The captured muster roll herewith enabled me to obtain positive evidence as to the disloyalty of the inhabitants, and from the fact that they had taken the oath of allegiance to the United States Government, I could not discriminate between them and citizens of the United States in arms against the Confederacy. At William Strickland’s house (who is the leader of the gang) was captured the muster roll referred to, 2000 rounds of fixed ammunition for the Springfield musket, several barrels of flour from the U.S. Subsistence Department, and several other articles which evidenced the regularity of their communication with the enemy’s gun boats. Having destroyed their property and secured their families, I returned to Mr. Linton’s farm to rest the infantry, who were broken down by a continued march of several days through densely wooded swamps and water at times so deep as to necessitate the removal of cartridge boxes to keep the ammunition in order. In addition to the destruction of their property I have to report the capture of three prisoners, two of whom have their names on the muster roll of the company. I have to also report the death of two men of the cavalry detachment, who were killed on the morning of the 24th by an accident which cannot but be considered the result of carelessness. As no official report of this matter has been made to me, I refer to it as the loss accruing to the service by the expedition. [Author’s note: These two men, Private John J. Lawrence and James Lewis, of Company A 29th Georgia Cavalry were killed when the Company was ambushed about four miles Northwest of present day Perry, Florida. Two men were also wounded.] The secondary effects of the plan adopted with these people is manifested in the communication of W. W. Strickland, sent to my headquarters on yesterday, and which is herewith submitted. The terms upon which he proposed to leave the swamps are such that I must refer the matter to the commanding general before answering him definitely. The subject is a delicate one, and some diplomacy must be used to secure the ends proposed. On the borders of these swamps are large planting interests that could be of immense service to the Confederacy in the production of grains and bacon. From their hiding places these men can commit depredations upon the property to such an extent as to materially interfere with the farming operations, and I would urge upon the general commanding the necessity under these circumstances of compromising with these men as may be consistent with the general weal. Should Strickland’s company be conciliated, it will in all probably lead to the dispersion of those under the command of Coker and White, on the Fenholloway and Steinhatchee. I would respectfully commend to the commanding general the service of Mr. John Townsend and Jacob Chaney, whose perfect knowledge of the country and great activity make their service indispensable in this service. It would be impossible for me to have penetrated these swamps even with a compass without their aid. I would also suggest the propriety of ordering the infantry to their camp, that they may recover from the effects of this march, and be resupplied with shoes and clothing, should the unconditional surrender of theses deserters be required. The only practical way of hunting them will be with dogs and mounted men under the hand of an experienced woodsman who is familiar with the country. The experience of the Seminole war will fully establish this fact.

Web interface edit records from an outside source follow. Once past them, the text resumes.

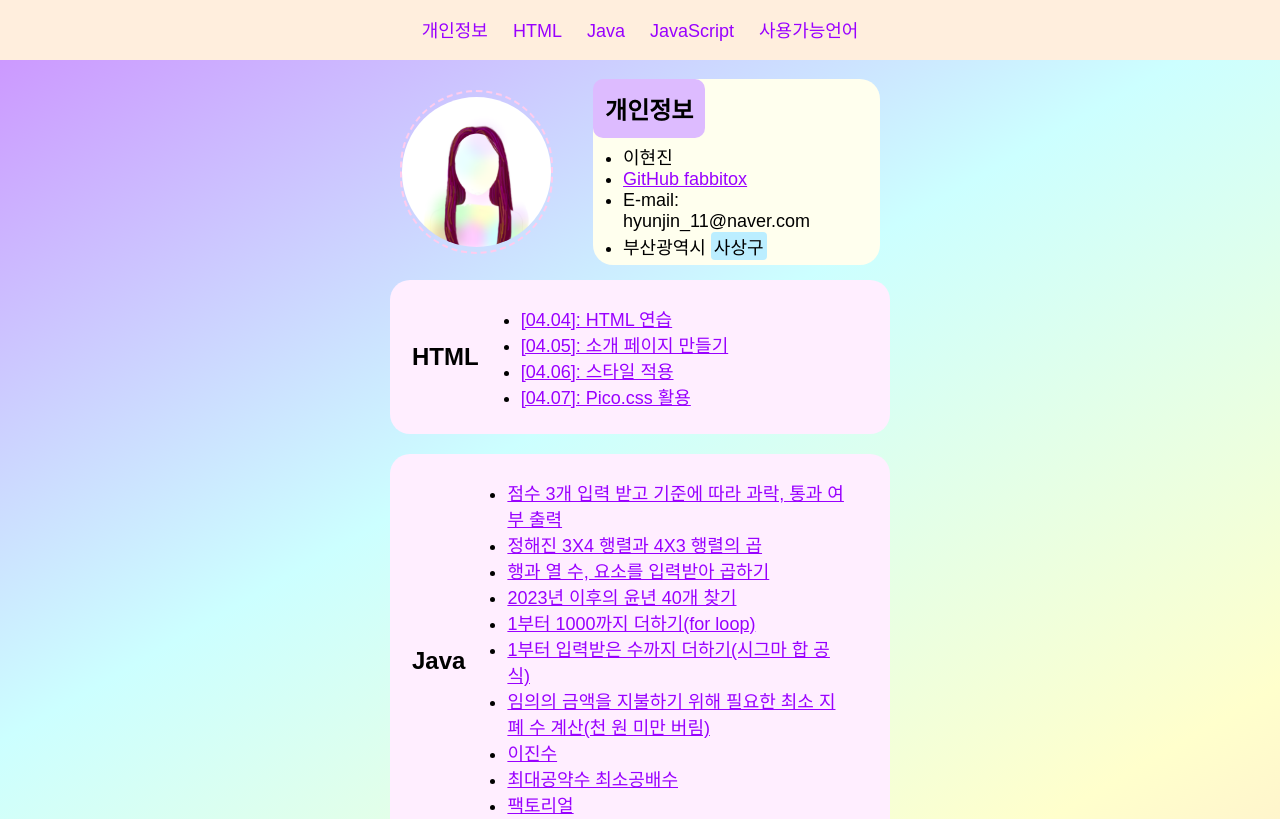
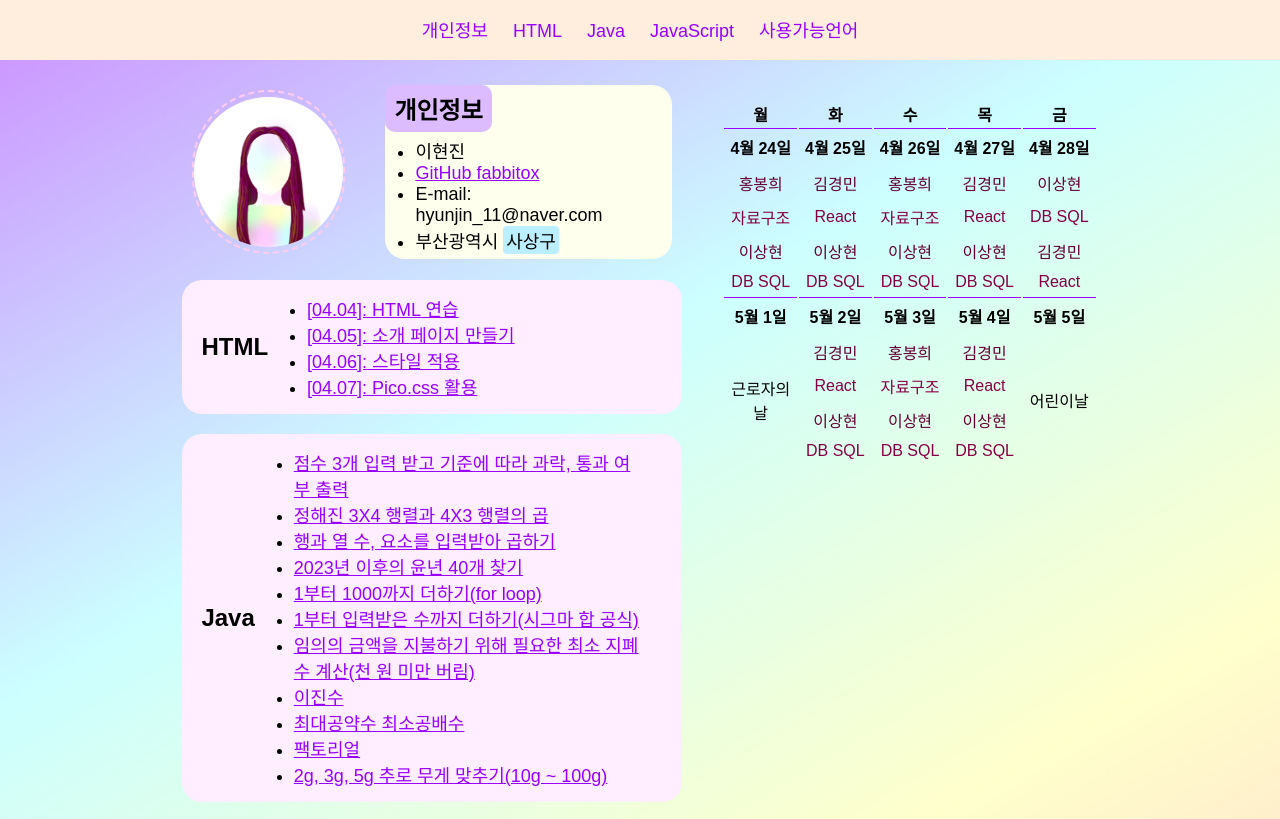
Before and after one commit to fabbitox/html, a plain HTML site: page index.html in a window 1280 px wide. Shown: the top 819 px of the page. Drawn offline with nearby package versions, Linux system fonts and the light colour scheme; a web font is replaced by a local one.

Commit message:
add timetable

```diff
--- a/index.html
+++ b/index.html
@@ -7,6 +7,7 @@
     <title>K-digital 3기 이현진</title>
     <link rel="stylesheet" type="text/css" href="./style.css">
     <link rel="icon" type="image/x-icon" href="./img/favicon.ico">
+    <script src="./script.js"></script>
     <link rel="preconnect" href="https://fonts.googleapis.com">
     <link rel="preconnect" href="https://fonts.gstatic.com" crossorigin>
     <link href="https://fonts.googleapis.com/css2?family=Stylish&display=swap" rel="stylesheet">
@@ -30,6 +31,7 @@
     </header>
 
     <main>
+        <div id="contdiv">
             <article id="profile">
                 <div id="imagediv"><img src="./img/ringreal.png"></div>
                 <div id="info" style="border-radius: 20px;"><h1 style="background-color: #ddbbff; display: inline-block; border-radius: 10px;">개인정보</h1>
@@ -90,8 +92,10 @@
                     <li>Python</li>
                 </ul>
             </article>
+        </div>
+        <div id="timetable"></div>
+    </main>
 
-    </main>
     <footer>K-digital 3기<span class="material-symbols-outlined" id="diamond">
             diamond
         </span><span class="material-symbols-outlined" style="font-size: 45px;">
--- /dev/null
+++ b/script.js
@@ -0,0 +1,48 @@
+const timetable = [
+    [{ "date": "4월 24일", "contents": ["홍봉희", "자료구조", "이상현", "DB SQL"] },
+    { "date": "4월 25일", "contents": ["김경민", "React", "이상현", "DB SQL"] },
+    { "date": "4월 26일", "contents": ["홍봉희", "자료구조", "이상현", "DB SQL"] },
+    { "date": "4월 27일", "contents": ["김경민", "React", "이상현", "DB SQL"] },
+    { "date": "4월 28일", "contents": ["이상현", "DB SQL", "김경민", "React"] }],
+    [{ "date": "5월 1일", "contents": ["근로자의 날"] },
+    { "date": "5월 2일", "contents": ["김경민", "React", "이상현", "DB SQL"] },
+    { "date": "5월 3일", "contents": ["홍봉희", "자료구조", "이상현", "DB SQL"] },
+    { "date": "5월 4일", "contents": ["김경민", "React", "이상현", "DB SQL"] },
+    { "date": "5월 5일", "contents": ["어린이날"] }],
+];
+
+document.addEventListener('DOMContentLoaded', () => {
+    const ttdiv = document.getElementById('timetable');
+    let tabletag = '<table><tr><th>월</th><th>화</th><th>수</th><th>목</th><th>금</th></tr>';
+    for (let week of timetable) {
+        tabletag += '<tr>';
+        for (let day of week) {
+            tabletag += `<th class='day'>${day.date}</th>`;
+        }
+        tabletag += '</tr>';
+        tabletag += '<tr>';
+        for (let i = 0; i < 4; i++) {
+            tabletag += '<tr>';
+            for (let day of week) {
+                let contlen = day.contents.length;
+                if (i < contlen) {
+                    switch (contlen) {
+                        case 1:
+                            tabletag += `<td rowspan="4">${day.contents[i]}</td>`;
+                            break;
+                        case 2:
+                            tabletag += `<td rowspan="2">${day.contents[i]}</td>`;
+                            break;
+                        case 4:
+                            tabletag += `<td class=${i % 2 == 0 ? "name" : "class"}>${day.contents[i]}</td>`;
+                            break;
+                    }
+                }
+            }
+            tabletag += '</tr>';
+        }
+        tabletag += '</tr>';
+    }
+    tabletag += '</table>';
+    ttdiv.innerHTML = tabletag;
+})
--- a/style.css
+++ b/style.css
@@ -42,18 +42,52 @@ nav a {
 
 main {
     display: flex;
+    justify-content: center;
+    background: linear-gradient(-30deg, #ffcccc, #ffffcc, #ccffff, #cc99ff);
+}
+
+#contdiv {
+    display: flex;
     flex-direction: column;
     align-items: center;
-    background: linear-gradient(-30deg, #ffcccc, #ffffcc, #ccffff, #cc99ff);
     padding: 12px 0px;
+}
+
+#timetable {
+    margin-left: 40px;
+    padding-top: 40px;
+    display: flex;
+    justify-content: center;
+    height: fit-content;
+}
+
+td {
+    width: 20%;
+    text-align: center;
+    padding: 4px 5px;
+}
+
+.day {
+    padding-top: 6px;
+    padding-bottom: 4px;
+    border-top: 1px solid #9900ff;
+}
+
+.name {
+    color: #660033;
+}
+
+.class {
+    color: #880044;
 }
 
 article {
     margin-top: 12px;
-    padding-left: 8px;
     margin-bottom: 8px;
     width: 480px;
     display: flex;
+    border-radius: 20px;
+    padding: 10px;
 }
 
 a:link {
@@ -79,18 +113,13 @@ a:visited {
 h1 {
     display: flex;
     align-items: center;
-    padding: 12px;
+    padding: 6px 9px;
     font-size: x-large;
 }
 
 ul {
     margin: 5px 30px;
     font-size: large
-}
-
-article {
-    border-radius: 20px;
-    padding: 20px 10px;
 }
 
 article>ul {
@@ -214,4 +243,21 @@ footer {
     h1 {
         padding: 6px 8px;
     }
+
+    #timetable {
+        width: 100%;
+    }
 }
+
+@media only screen and (max-width: 1000px) {
+    main {
+        flex-direction: column;
+        align-items: center;
+    }
+
+    #timetable {
+        padding-top: 0px;
+        padding-bottom: 24px;
+        margin-left: 0px;
+    }
+}
```
Lines whose indentation alone changed are shown as unchanged.
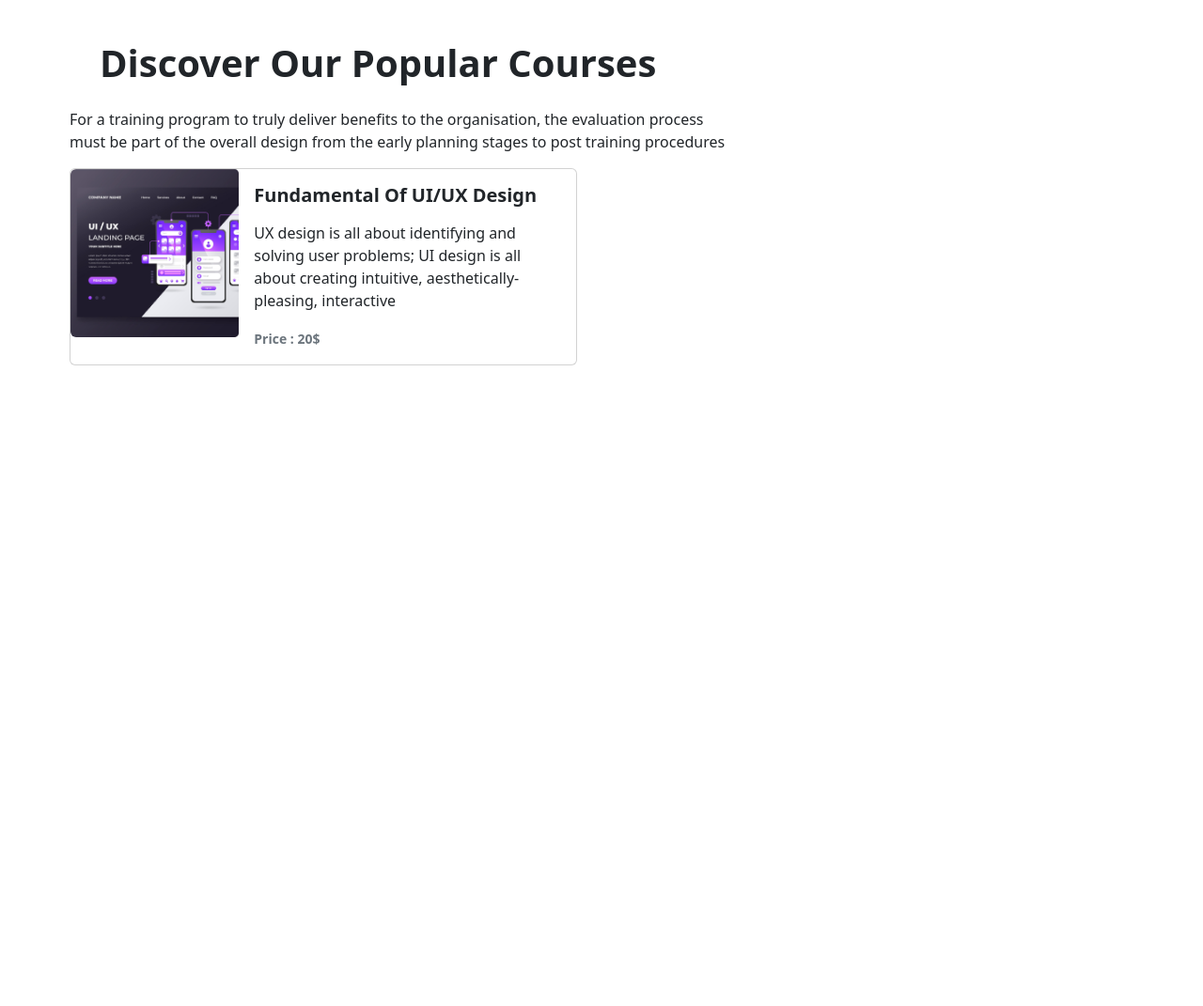
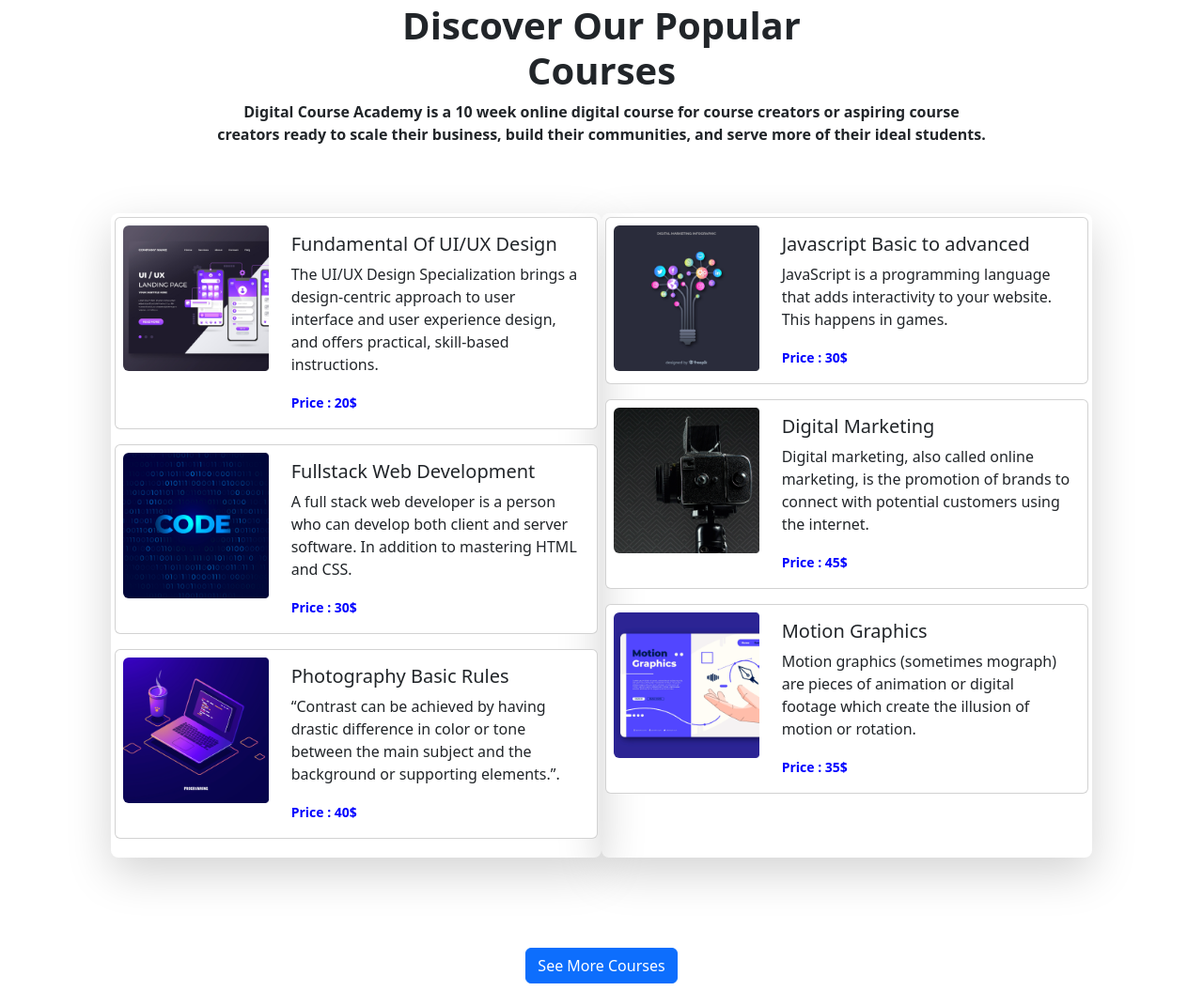
Before and after one commit to Anneparvin/Wise-View-Edu, a plain HTML site: page index.html in a window 1280 px wide. Shown: the part 853-1924 px from the top of the page at 94% size. Before the commit the page ends 1290 px from the top, so only its background shows below. Drawn offline with nearby package versions, Linux system fonts and the light colour scheme.

Commit message:
popular course commit

```diff
--- a/index.html
+++ b/index.html
@@ -135,61 +135,133 @@
     </section>
 
     <!-- carousel end -->
-  </header>
     <main>
-    <section id="courses" class="section-title my-5 align-center">
+      <div class="my-4 text-center">
+        <h1 class="fw-bold">Discover Our Popular<br> Courses</h1>
+        <p class="fw-bolder">Digital Course Academy is a 10 week online digital course for course creators or aspiring
+          course<br> creators ready to scale their business, build their communities, and serve more of their ideal
+          students.
+        </p>
+      </div>
+
+      <div class="container w-100 ">
+      <section class="container-fluid my-5 p-4 g-4 d-flex justify-content-center align-center">
         <!-- popular courses start -->
-      <div class="container my-3 g-2">
-        <h1 class="fw-bold mx-3 p-3">Discover Our Popular
-          Courses</h1>
-        <p>For a training program to truly deliver benefits to the
-          organisation, the evaluation process<br> must be part
-          of the overall design from the early planning stages to post
-          training procedures </p>
-        <div>
+        <div class="g-4 border-0 rounded-3 p-1 shadow-lg">
           <div class="card mb-3" style="max-width: 540px;">
             <div class="row g-0">
-              <div class="col-md-4">
+              <div class="col-md-2 col-sm-1 col-lg-4 p-2">
                 <img src="./images/course/course-1.png" class="img-fluid rounded-start" alt="picture">
               </div>
               <div class="col-md-8">
                 <div class="card-body">
-                  <h5 class="card-title fw-bolder">Fundamental Of UI/UX Design</h5>
-                  <p class="card-text my-3">UX design is all about identifying and solving user problems; UI design is
-                    all
-                    about creating intuitive, aesthetically-pleasing, interactive </p>
-                  <p class="card-text"><small style="text-color:blue;" class="text-muted fw-bold">Price : 20$
-
-                    </small></p>
+                  <h5 class="card-title">Fundamental Of UI/UX Design</h5>
+                  <p class="card-text">The UI/UX Design Specialization brings a design-centric approach to user
+                    interface and user experience design, and offers practical, skill-based instructions.</p>
+                  <p class="card-text"><small style="color:blue ;" class="fw-bold">Price : 20$</small></p>
                 </div>
               </div>
             </div>
           </div>
+
+          <div class="card mb-3" style="max-width: 540px;">
+            <div class="row g-0">
+              <div class="col-md-2 col-sm-1 col-lg-4 p-2">
+                <img src="./images/course/course-2.png" class="img-fluid rounded-start" alt="picture">
+              </div>
+              <div class="col-md-8">
+                <div class="card-body">
+                  <h5 class="card-title">Fullstack Web Development</h5>
+                  <p class="card-text">A full stack web developer is a person who can develop both client and server
+                    software. In addition to mastering HTML and CSS.</p>
+                  <p class="card-text"><small style="color:blue ;" class="fw-bold">Price : 30$</small></p>
                 </div>
               </div>
+            </div>
+          </div>
+
+          <div class="card mb-3" style="max-width: 540px;">
+            <div class="row g-0">
+              <div class="col-md-2 col-sm-1 col-lg-4 p-2">
+                <img src="./images/course/course-3.png" class="img-fluid rounded-start" alt="picture">
+              </div>
+              <div class="col-md-8">
+                <div class="card-body">
+                  <h5 class="card-title">Photography Basic Rules</h5>
+                  <p class="card-text">“Contrast can be achieved by having drastic difference in color or tone between
+                    the main subject and the background or supporting elements.”.
+                  </p>
+                  <p class="card-text"><small style="color:blue ;" class="fw-bold">Price : 40$</small>
+                  </p>
+                </div>
+              </div>
+            </div>
+          </div>
+
+        </div>
+
+        <!-- course -4 -->
+        <div class="g-4 border-0 rounded-3 p-1 shadow-lg">
+          <div class="card mb-3" style="max-width: 540px;">
+            <div class="row g-0">
+              <div class="col-md-2 col-sm-1 col-lg-4 p-2">
+                <img src="./images/course/course-4.png" class="img-fluid rounded-start" alt="picture...">
+              </div>
+              <div class="col-md-8">
+                <div class="card-body">
+                  <h5 class="card-title">Javascript Basic to advanced</h5>
+                  <p class="card-text">JavaScript is a programming language that adds interactivity to your website.
+                    This happens in games.</p>
+                  <p class="card-text"><small style="color:blue ;"  class="fw-bold">Price : 30$</small></p>
+                </div>
+              </div>
+            </div>
+          </div>
+
+          <div class="card mb-3" style="max-width: 540px;">
+            <div class="row g-0">
+              <div class="col-md-2 col-sm-1 col-lg-4 p-2">
+                <img src="./images/course/course-5.png" class="img-fluid rounded-start" alt="picture">
+              </div>
+              <div class="col-md-8">
+                <div class="card-body">
+                  <h5 class="card-title">Digital Marketing</h5>
+                  <p class="card-text">Digital marketing, also called online marketing, is the promotion of brands to connect with potential customers using the internet.</p>
+                  <p class="card-text"><small style="color:blue ;"class="fw-bold">Price : 45$</small></p>
+                </div>
+              </div>
+            </div>
+          </div>
+
+          <div class="card mb-3" style="max-width: 540px;">
+            <div class="row g-0">
+              <div class="col-md-2 col-sm-1 col-lg-4 p-2">
+                <img src="./images/course/course-6.png" class="img-fluid rounded-start" alt="picture...">
+              </div>
+              <div class="col-md-8">
+                <div class="card-body">
+                  <h5 class="card-title">Motion Graphics</h5>
+                  <p class="card-text">Motion graphics (sometimes mograph) are pieces of animation or digital footage which create the illusion of motion or rotation.</p>
+                  <p class="card-text"><small style="color:blue ;"class="fw-bold">Price : 35$</small></p>
+                </div>
+              </div>
+            </div>
+          </div>
+
+        </div>
+
+      </section>
+<!-- button option -->
+<div class="text-center rounded-3 fw-bold border-0 p-4 ">
+  <button type="button" class="btn btn-primary">See More Courses</button></div>
+  </div>
+  <!-- popular courses end -->
 
 
 
 
 
 
-
-
-
-
-
-
-
-
-
-
-
-
-
-
-
-      <!-- popular courses end -->
-    </section>
     </main>
 
 
```
Lines whose indentation alone changed are shown as unchanged.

Very respectfully, your obedient servant, H. D. Capers
Lieutenant – Colonel, Commanding
(Official Records Volume LIII - Volume 53,